• **Collected data entries**:
======

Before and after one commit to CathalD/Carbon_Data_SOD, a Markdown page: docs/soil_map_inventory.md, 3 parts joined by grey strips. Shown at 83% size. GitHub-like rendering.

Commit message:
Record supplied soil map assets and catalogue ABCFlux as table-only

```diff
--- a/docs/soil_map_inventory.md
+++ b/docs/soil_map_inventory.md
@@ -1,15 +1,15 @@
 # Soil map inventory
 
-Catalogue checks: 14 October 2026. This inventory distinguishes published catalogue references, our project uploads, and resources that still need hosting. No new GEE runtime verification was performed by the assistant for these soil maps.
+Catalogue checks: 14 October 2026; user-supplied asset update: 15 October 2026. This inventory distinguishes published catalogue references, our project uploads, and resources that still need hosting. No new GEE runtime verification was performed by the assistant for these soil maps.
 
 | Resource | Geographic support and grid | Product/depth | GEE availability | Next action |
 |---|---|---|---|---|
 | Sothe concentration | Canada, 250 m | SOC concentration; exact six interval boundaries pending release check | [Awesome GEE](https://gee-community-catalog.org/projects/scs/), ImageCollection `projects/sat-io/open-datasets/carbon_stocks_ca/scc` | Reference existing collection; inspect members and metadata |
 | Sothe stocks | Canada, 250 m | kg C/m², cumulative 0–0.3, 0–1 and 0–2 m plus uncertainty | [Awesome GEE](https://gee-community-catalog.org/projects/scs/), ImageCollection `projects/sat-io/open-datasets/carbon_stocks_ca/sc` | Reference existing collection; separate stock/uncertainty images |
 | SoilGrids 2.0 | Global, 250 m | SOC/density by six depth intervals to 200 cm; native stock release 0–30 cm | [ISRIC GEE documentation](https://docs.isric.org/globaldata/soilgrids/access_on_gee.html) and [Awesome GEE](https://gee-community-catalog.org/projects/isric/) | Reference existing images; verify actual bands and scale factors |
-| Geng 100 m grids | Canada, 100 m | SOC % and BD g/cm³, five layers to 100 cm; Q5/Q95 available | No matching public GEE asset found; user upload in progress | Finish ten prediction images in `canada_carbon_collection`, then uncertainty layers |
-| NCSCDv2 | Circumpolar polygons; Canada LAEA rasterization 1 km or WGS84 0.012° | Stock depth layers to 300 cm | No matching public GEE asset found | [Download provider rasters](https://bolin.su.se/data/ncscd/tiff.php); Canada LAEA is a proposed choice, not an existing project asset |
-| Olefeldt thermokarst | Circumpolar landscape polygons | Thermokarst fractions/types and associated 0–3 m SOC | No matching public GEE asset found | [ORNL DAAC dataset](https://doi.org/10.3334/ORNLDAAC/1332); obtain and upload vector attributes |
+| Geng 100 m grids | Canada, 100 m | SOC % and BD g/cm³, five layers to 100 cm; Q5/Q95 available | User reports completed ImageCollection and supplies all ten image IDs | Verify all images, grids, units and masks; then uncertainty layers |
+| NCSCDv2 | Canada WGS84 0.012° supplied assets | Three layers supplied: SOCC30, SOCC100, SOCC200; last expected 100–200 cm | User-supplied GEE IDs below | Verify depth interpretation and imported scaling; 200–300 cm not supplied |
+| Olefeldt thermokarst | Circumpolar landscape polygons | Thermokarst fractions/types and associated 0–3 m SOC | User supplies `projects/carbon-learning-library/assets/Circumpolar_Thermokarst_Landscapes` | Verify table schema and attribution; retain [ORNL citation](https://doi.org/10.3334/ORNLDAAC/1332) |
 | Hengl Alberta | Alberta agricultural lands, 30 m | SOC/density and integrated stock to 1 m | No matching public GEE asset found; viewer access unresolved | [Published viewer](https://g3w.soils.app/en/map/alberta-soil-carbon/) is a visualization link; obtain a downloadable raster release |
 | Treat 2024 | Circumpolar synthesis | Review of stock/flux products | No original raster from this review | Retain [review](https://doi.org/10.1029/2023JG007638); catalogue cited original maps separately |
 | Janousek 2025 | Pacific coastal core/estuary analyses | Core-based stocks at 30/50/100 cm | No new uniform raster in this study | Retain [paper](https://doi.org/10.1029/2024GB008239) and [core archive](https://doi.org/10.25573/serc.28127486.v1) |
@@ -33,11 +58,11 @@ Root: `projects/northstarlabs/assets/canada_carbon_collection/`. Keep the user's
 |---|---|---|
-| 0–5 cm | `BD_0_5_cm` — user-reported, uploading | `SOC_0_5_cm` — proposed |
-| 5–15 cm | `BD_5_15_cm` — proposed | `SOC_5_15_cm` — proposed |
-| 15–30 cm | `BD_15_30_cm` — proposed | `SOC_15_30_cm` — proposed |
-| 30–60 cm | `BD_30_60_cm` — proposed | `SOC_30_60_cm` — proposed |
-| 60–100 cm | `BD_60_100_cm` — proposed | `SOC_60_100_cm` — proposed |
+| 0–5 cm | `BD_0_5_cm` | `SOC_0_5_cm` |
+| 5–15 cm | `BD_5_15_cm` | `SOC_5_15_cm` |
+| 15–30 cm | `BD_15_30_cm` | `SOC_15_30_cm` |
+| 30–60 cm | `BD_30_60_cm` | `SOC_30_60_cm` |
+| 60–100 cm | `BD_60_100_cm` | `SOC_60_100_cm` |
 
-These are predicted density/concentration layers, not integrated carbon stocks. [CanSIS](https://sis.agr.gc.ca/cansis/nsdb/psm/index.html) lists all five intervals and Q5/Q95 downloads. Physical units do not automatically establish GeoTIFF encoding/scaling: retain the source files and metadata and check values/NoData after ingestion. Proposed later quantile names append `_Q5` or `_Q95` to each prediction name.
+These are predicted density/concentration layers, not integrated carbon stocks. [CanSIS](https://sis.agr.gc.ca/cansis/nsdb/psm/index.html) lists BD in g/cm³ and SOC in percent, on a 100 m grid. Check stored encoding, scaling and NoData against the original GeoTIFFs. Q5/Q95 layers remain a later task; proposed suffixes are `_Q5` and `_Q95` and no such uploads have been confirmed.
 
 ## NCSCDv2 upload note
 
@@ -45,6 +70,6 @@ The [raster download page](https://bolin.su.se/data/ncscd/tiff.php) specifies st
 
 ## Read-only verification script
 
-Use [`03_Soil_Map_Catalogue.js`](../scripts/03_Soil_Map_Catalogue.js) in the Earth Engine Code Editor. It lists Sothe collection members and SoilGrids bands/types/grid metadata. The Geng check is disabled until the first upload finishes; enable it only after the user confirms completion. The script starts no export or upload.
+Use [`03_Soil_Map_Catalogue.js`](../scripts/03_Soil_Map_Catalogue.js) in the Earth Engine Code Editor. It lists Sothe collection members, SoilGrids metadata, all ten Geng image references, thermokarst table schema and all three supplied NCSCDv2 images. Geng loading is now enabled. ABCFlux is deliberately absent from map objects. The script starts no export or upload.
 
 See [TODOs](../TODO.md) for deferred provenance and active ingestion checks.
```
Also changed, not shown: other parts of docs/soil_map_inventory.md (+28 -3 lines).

======

• **About this exercise**:
All the entries above need to be reproduced exactly.

• **Response**:
Before and after one commit to CathalD/Carbon_Data_SOD, a Markdown page: docs/soil_map_inventory.md, 3 parts joined by grey strips. Shown at 83% size. GitHub-like rendering.

Commit message:
Record supplied soil map assets and catalogue ABCFlux as table-only

```diff
--- a/docs/soil_map_inventory.md
+++ b/docs/soil_map_inventory.md
@@ -1,15 +1,15 @@
 # Soil map inventory
 
-Catalogue checks: 14 October 2026. This inventory distinguishes published catalogue references, our project uploads, and resources that still need hosting. No new GEE runtime verification was performed by the assistant for these soil maps.
+Catalogue checks: 14 October 2026; user-supplied asset update: 15 October 2026. This inventory distinguishes published catalogue references, our project uploads, and resources that still need hosting. No new GEE runtime verification was performed by the assistant for these soil maps.
 
 | Resource | Geographic support and grid | Product/depth | GEE availability | Next action |
 |---|---|---|---|---|
 | Sothe concentration | Canada, 250 m | SOC concentration; exact six interval boundaries pending release check | [Awesome GEE](https://gee-community-catalog.org/projects/scs/), ImageCollection `projects/sat-io/open-datasets/carbon_stocks_ca/scc` | Reference existing collection; inspect members and metadata |
 | Sothe stocks | Canada, 250 m | kg C/m², cumulative 0–0.3, 0–1 and 0–2 m plus uncertainty | [Awesome GEE](https://gee-community-catalog.org/projects/scs/), ImageCollection `projects/sat-io/open-datasets/carbon_stocks_ca/sc` | Reference existing collection; separate stock/uncertainty images |
 | SoilGrids 2.0 | Global, 250 m | SOC/density by six depth intervals to 200 cm; native stock release 0–30 cm | [ISRIC GEE documentation](https://docs.isric.org/globaldata/soilgrids/access_on_gee.html) and [Awesome GEE](https://gee-community-catalog.org/projects/isric/) | Reference existing images; verify actual bands and scale factors |
-| Geng 100 m grids | Canada, 100 m | SOC % and BD g/cm³, five layers to 100 cm; Q5/Q95 available | No matching public GEE asset found; user upload in progress | Finish ten prediction images in `canada_carbon_collection`, then uncertainty layers |
-| NCSCDv2 | Circumpolar polygons; Canada LAEA rasterization 1 km or WGS84 0.012° | Stock depth layers to 300 cm | No matching public GEE asset found | [Download provider rasters](https://bolin.su.se/data/ncscd/tiff.php); Canada LAEA is a proposed choice, not an existing project asset |
-| Olefeldt thermokarst | Circumpolar landscape polygons | Thermokarst fractions/types and associated 0–3 m SOC | No matching public GEE asset found | [ORNL DAAC dataset](https://doi.org/10.3334/ORNLDAAC/1332); obtain and upload vector attributes |
+| Geng 100 m grids | Canada, 100 m | SOC % and BD g/cm³, five layers to 100 cm; Q5/Q95 available | User reports completed ImageCollection and supplies all ten image IDs | Verify all images, grids, units and masks; then uncertainty layers |
+| NCSCDv2 | Canada WGS84 0.012° supplied assets | Three layers supplied: SOCC30, SOCC100, SOCC200; last expected 100–200 cm | User-supplied GEE IDs below | Verify depth interpretation and imported scaling; 200–300 cm not supplied |
+| Olefeldt thermokarst | Circumpolar landscape polygons | Thermokarst fractions/types and associated 0–3 m SOC | User supplies `projects/carbon-learning-library/assets/Circumpolar_Thermokarst_Landscapes` | Verify table schema and attribution; retain [ORNL citation](https://doi.org/10.3334/ORNLDAAC/1332) |
 | Hengl Alberta | Alberta agricultural lands, 30 m | SOC/density and integrated stock to 1 m | No matching public GEE asset found; viewer access unresolved | [Published viewer](https://g3w.soils.app/en/map/alberta-soil-carbon/) is a visualization link; obtain a downloadable raster release |
 | Treat 2024 | Circumpolar synthesis | Review of stock/flux products | No original raster from this review | Retain [review](https://doi.org/10.1029/2023JG007638); catalogue cited original maps separately |
 | Janousek 2025 | Pacific coastal core/estuary analyses | Core-based stocks at 30/50/100 cm | No new uniform raster in this study | Retain [paper](https://doi.org/10.1029/2024GB008239) and [core archive](https://doi.org/10.25573/serc.28127486.v1) |
@@ -33,11 +58,11 @@ Root: `projects/northstarlabs/assets/canada_carbon_collection/`. Keep the user's
 |---|---|---|
-| 0–5 cm | `BD_0_5_cm` — user-reported, uploading | `SOC_0_5_cm` — proposed |
-| 5–15 cm | `BD_5_15_cm` — proposed | `SOC_5_15_cm` — proposed |
-| 15–30 cm | `BD_15_30_cm` — proposed | `SOC_15_30_cm` — proposed |
-| 30–60 cm | `BD_30_60_cm` — proposed | `SOC_30_60_cm` — proposed |
-| 60–100 cm | `BD_60_100_cm` — proposed | `SOC_60_100_cm` — proposed |
+| 0–5 cm | `BD_0_5_cm` | `SOC_0_5_cm` |
+| 5–15 cm | `BD_5_15_cm` | `SOC_5_15_cm` |
+| 15–30 cm | `BD_15_30_cm` | `SOC_15_30_cm` |
+| 30–60 cm | `BD_30_60_cm` | `SOC_30_60_cm` |
+| 60–100 cm | `BD_60_100_cm` | `SOC_60_100_cm` |
 
-These are predicted density/concentration layers, not integrated carbon stocks. [CanSIS](https://sis.agr.gc.ca/cansis/nsdb/psm/index.html) lists all five intervals and Q5/Q95 downloads. Physical units do not automatically establish GeoTIFF encoding/scaling: retain the source files and metadata and check values/NoData after ingestion. Proposed later quantile names append `_Q5` or `_Q95` to each prediction name.
+These are predicted density/concentration layers, not integrated carbon stocks. [CanSIS](https://sis.agr.gc.ca/cansis/nsdb/psm/index.html) lists BD in g/cm³ and SOC in percent, on a 100 m grid. Check stored encoding, scaling and NoData against the original GeoTIFFs. Q5/Q95 layers remain a later task; proposed suffixes are `_Q5` and `_Q95` and no such uploads have been confirmed.
 
 ## NCSCDv2 upload note
 
@@ -45,6 +70,6 @@ The [raster download page](https://bolin.su.se/data/ncscd/tiff.php) specifies st
 
 ## Read-only verification script
 
-Use [`03_Soil_Map_Catalogue.js`](../scripts/03_Soil_Map_Catalogue.js) in the Earth Engine Code Editor. It lists Sothe collection members and SoilGrids bands/types/grid metadata. The Geng check is disabled until the first upload finishes; enable it only after the user confirms completion. The script starts no export or upload.
+Use [`03_Soil_Map_Catalogue.js`](../scripts/03_Soil_Map_Catalogue.js) in the Earth Engine Code Editor. It lists Sothe collection members, SoilGrids metadata, all ten Geng image references, thermokarst table schema and all three supplied NCSCDv2 images. Geng loading is now enabled. ABCFlux is deliberately absent from map objects. The script starts no export or upload.
 
 See [TODOs](../TODO.md) for deferred provenance and active ingestion checks.
```
Also changed, not shown: other parts of docs/soil_map_inventory.md (+28 -3 lines).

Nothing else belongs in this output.